What needs to be done> Give all of the data below again exactly, and drop the images.

[Collected data entries]
|---|

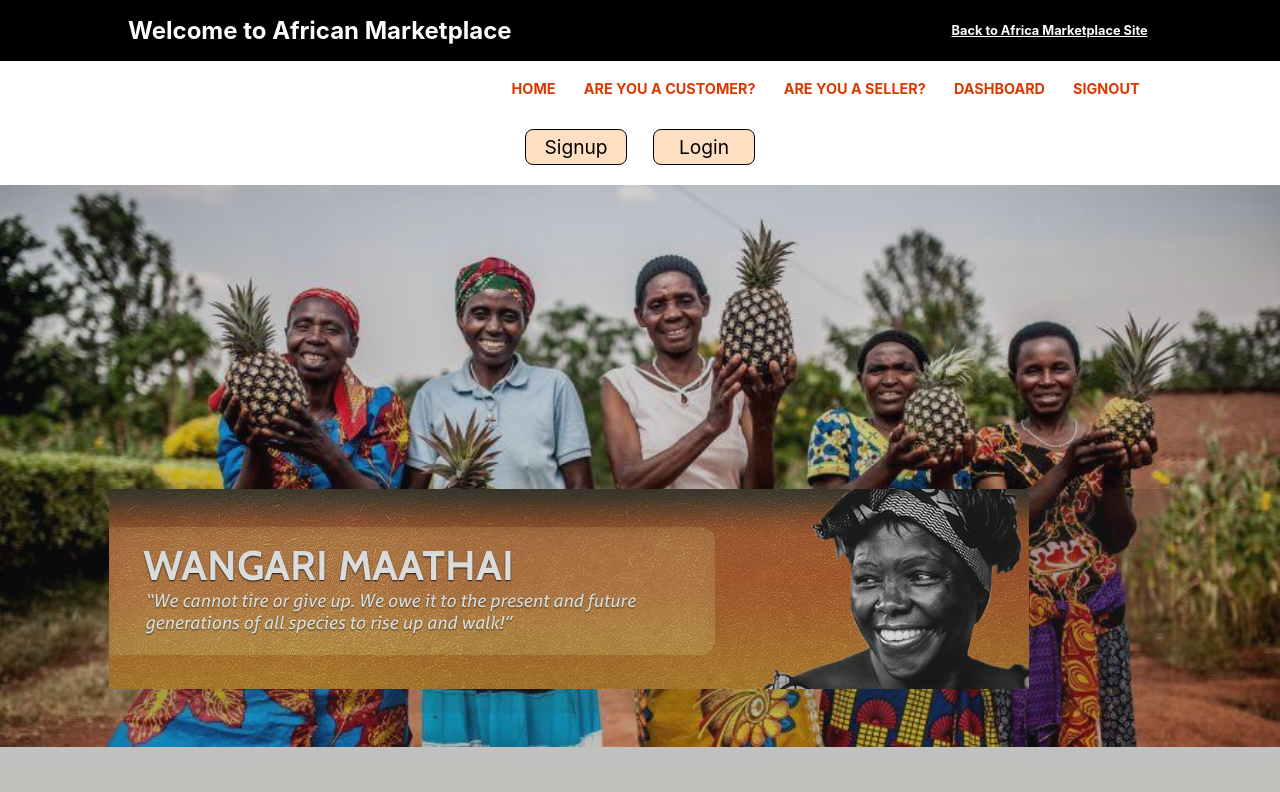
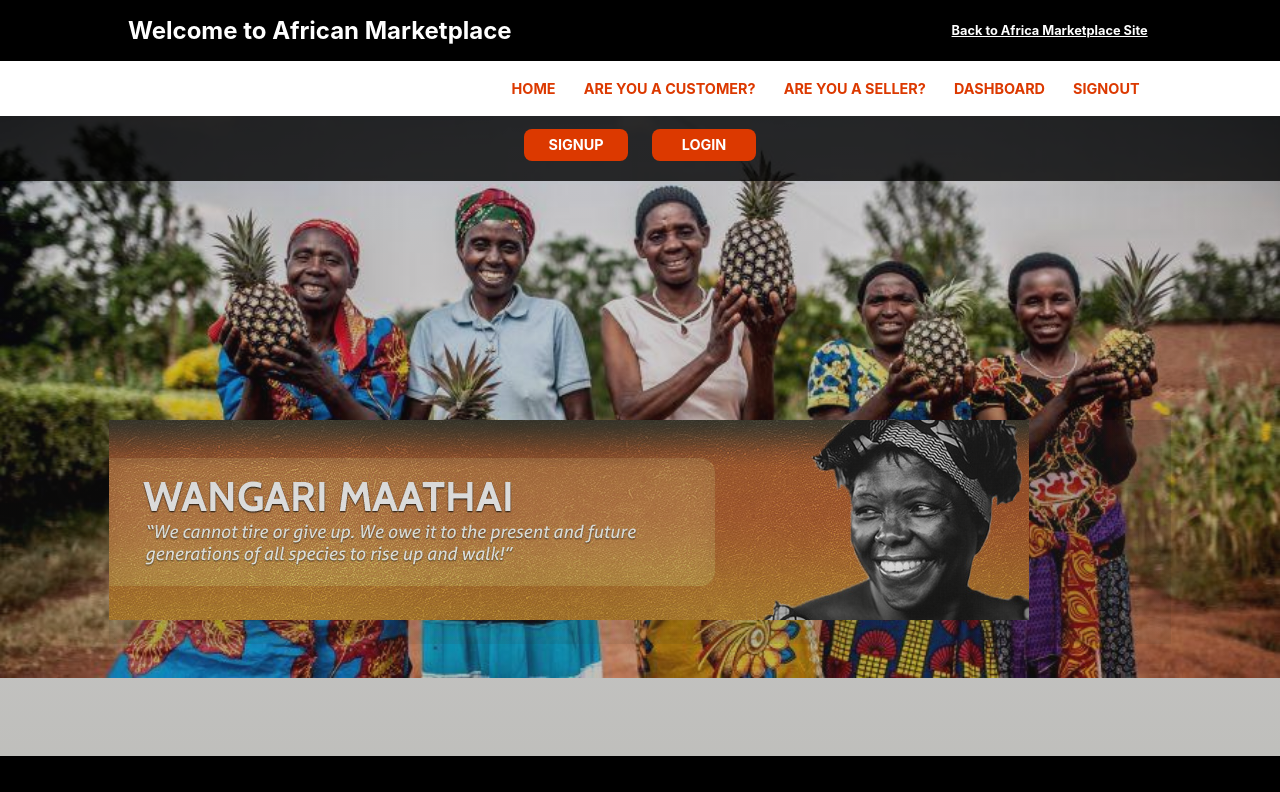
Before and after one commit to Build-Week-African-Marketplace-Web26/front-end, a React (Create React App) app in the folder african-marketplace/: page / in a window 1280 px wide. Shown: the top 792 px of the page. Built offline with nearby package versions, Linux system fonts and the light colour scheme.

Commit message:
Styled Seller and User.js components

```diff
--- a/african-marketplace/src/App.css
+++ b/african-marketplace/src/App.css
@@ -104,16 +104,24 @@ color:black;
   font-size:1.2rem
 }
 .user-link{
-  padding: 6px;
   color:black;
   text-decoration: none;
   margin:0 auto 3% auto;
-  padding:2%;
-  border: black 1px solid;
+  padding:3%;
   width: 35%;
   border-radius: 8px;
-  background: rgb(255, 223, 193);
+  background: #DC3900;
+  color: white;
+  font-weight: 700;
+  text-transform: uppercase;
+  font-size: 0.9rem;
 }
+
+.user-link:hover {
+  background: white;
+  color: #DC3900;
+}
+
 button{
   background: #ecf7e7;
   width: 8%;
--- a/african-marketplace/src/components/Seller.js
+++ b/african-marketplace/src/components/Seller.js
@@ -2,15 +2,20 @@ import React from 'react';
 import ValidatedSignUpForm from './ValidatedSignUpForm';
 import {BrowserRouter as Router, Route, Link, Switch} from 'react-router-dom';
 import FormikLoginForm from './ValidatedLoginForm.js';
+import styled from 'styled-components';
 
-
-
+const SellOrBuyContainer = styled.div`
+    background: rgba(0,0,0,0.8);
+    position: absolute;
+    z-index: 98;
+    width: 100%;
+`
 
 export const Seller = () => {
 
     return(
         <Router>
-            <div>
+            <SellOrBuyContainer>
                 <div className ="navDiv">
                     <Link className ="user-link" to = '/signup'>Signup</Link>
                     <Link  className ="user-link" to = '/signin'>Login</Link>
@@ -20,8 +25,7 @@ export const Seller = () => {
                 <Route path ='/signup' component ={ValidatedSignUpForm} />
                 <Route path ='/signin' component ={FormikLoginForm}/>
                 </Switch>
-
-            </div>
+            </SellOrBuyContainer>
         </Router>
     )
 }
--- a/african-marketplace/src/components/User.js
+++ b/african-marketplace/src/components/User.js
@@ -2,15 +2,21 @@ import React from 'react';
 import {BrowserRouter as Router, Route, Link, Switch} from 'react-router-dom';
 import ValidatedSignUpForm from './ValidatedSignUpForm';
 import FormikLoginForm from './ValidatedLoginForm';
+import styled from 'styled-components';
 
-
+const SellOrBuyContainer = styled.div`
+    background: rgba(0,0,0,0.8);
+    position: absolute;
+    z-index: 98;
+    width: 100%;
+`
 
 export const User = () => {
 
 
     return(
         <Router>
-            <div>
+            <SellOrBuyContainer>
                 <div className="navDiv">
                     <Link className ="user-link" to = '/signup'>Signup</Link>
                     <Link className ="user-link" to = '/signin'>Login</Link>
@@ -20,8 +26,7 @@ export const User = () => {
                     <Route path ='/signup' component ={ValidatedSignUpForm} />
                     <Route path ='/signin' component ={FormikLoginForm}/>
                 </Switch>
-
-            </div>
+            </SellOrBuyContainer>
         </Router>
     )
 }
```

|---|

Response area>
Before and after one commit to Build-Week-African-Marketplace-Web26/front-end, a React (Create React App) app in the folder african-marketplace/: page / in a window 1280 px wide. Shown: the top 792 px of the page. Built offline with nearby package versions, Linux system fonts and the light colour scheme.

Commit message:
Styled Seller and User.js components

```diff
--- a/african-marketplace/src/App.css
+++ b/african-marketplace/src/App.css
@@ -104,16 +104,24 @@ color:black;
   font-size:1.2rem
 }
 .user-link{
-  padding: 6px;
   color:black;
   text-decoration: none;
   margin:0 auto 3% auto;
-  padding:2%;
-  border: black 1px solid;
+  padding:3%;
   width: 35%;
   border-radius: 8px;
-  background: rgb(255, 223, 193);
+  background: #DC3900;
+  color: white;
+  font-weight: 700;
+  text-transform: uppercase;
+  font-size: 0.9rem;
 }
+
+.user-link:hover {
+  background: white;
+  color: #DC3900;
+}
+
 button{
   background: #ecf7e7;
   width: 8%;
--- a/african-marketplace/src/components/Seller.js
+++ b/african-marketplace/src/components/Seller.js
@@ -2,15 +2,20 @@ import React from 'react';
 import ValidatedSignUpForm from './ValidatedSignUpForm';
 import {BrowserRouter as Router, Route, Link, Switch} from 'react-router-dom';
 import FormikLoginForm from './ValidatedLoginForm.js';
+import styled from 'styled-components';
 
-
-
+const SellOrBuyContainer = styled.div`
+    background: rgba(0,0,0,0.8);
+    position: absolute;
+    z-index: 98;
+    width: 100%;
+`
 
 export const Seller = () => {
 
     return(
         <Router>
-            <div>
+            <SellOrBuyContainer>
                 <div className ="navDiv">
                     <Link className ="user-link" to = '/signup'>Signup</Link>
                     <Link  className ="user-link" to = '/signin'>Login</Link>
@@ -20,8 +25,7 @@ export const Seller = () => {
                 <Route path ='/signup' component ={ValidatedSignUpForm} />
                 <Route path ='/signin' component ={FormikLoginForm}/>
                 </Switch>
-
-            </div>
+            </SellOrBuyContainer>
         </Router>
     )
 }
--- a/african-marketplace/src/components/User.js
+++ b/african-marketplace/src/components/User.js
@@ -2,15 +2,21 @@ import React from 'react';
 import {BrowserRouter as Router, Route, Link, Switch} from 'react-router-dom';
 import ValidatedSignUpForm from './ValidatedSignUpForm';
 import FormikLoginForm from './ValidatedLoginForm';
+import styled from 'styled-components';
 
-
+const SellOrBuyContainer = styled.div`
+    background: rgba(0,0,0,0.8);
+    position: absolute;
+    z-index: 98;
+    width: 100%;
+`
 
 export const User = () => {
 
 
     return(
         <Router>
-            <div>
+            <SellOrBuyContainer>
                 <div className="navDiv">
                     <Link className ="user-link" to = '/signup'>Signup</Link>
                     <Link className ="user-link" to = '/signin'>Login</Link>
@@ -20,8 +26,7 @@ export const User = () => {
                     <Route path ='/signup' component ={ValidatedSignUpForm} />
                     <Route path ='/signin' component ={FormikLoginForm}/>
                 </Switch>
-
-            </div>
+            </SellOrBuyContainer>
         </Router>
     )
 }
```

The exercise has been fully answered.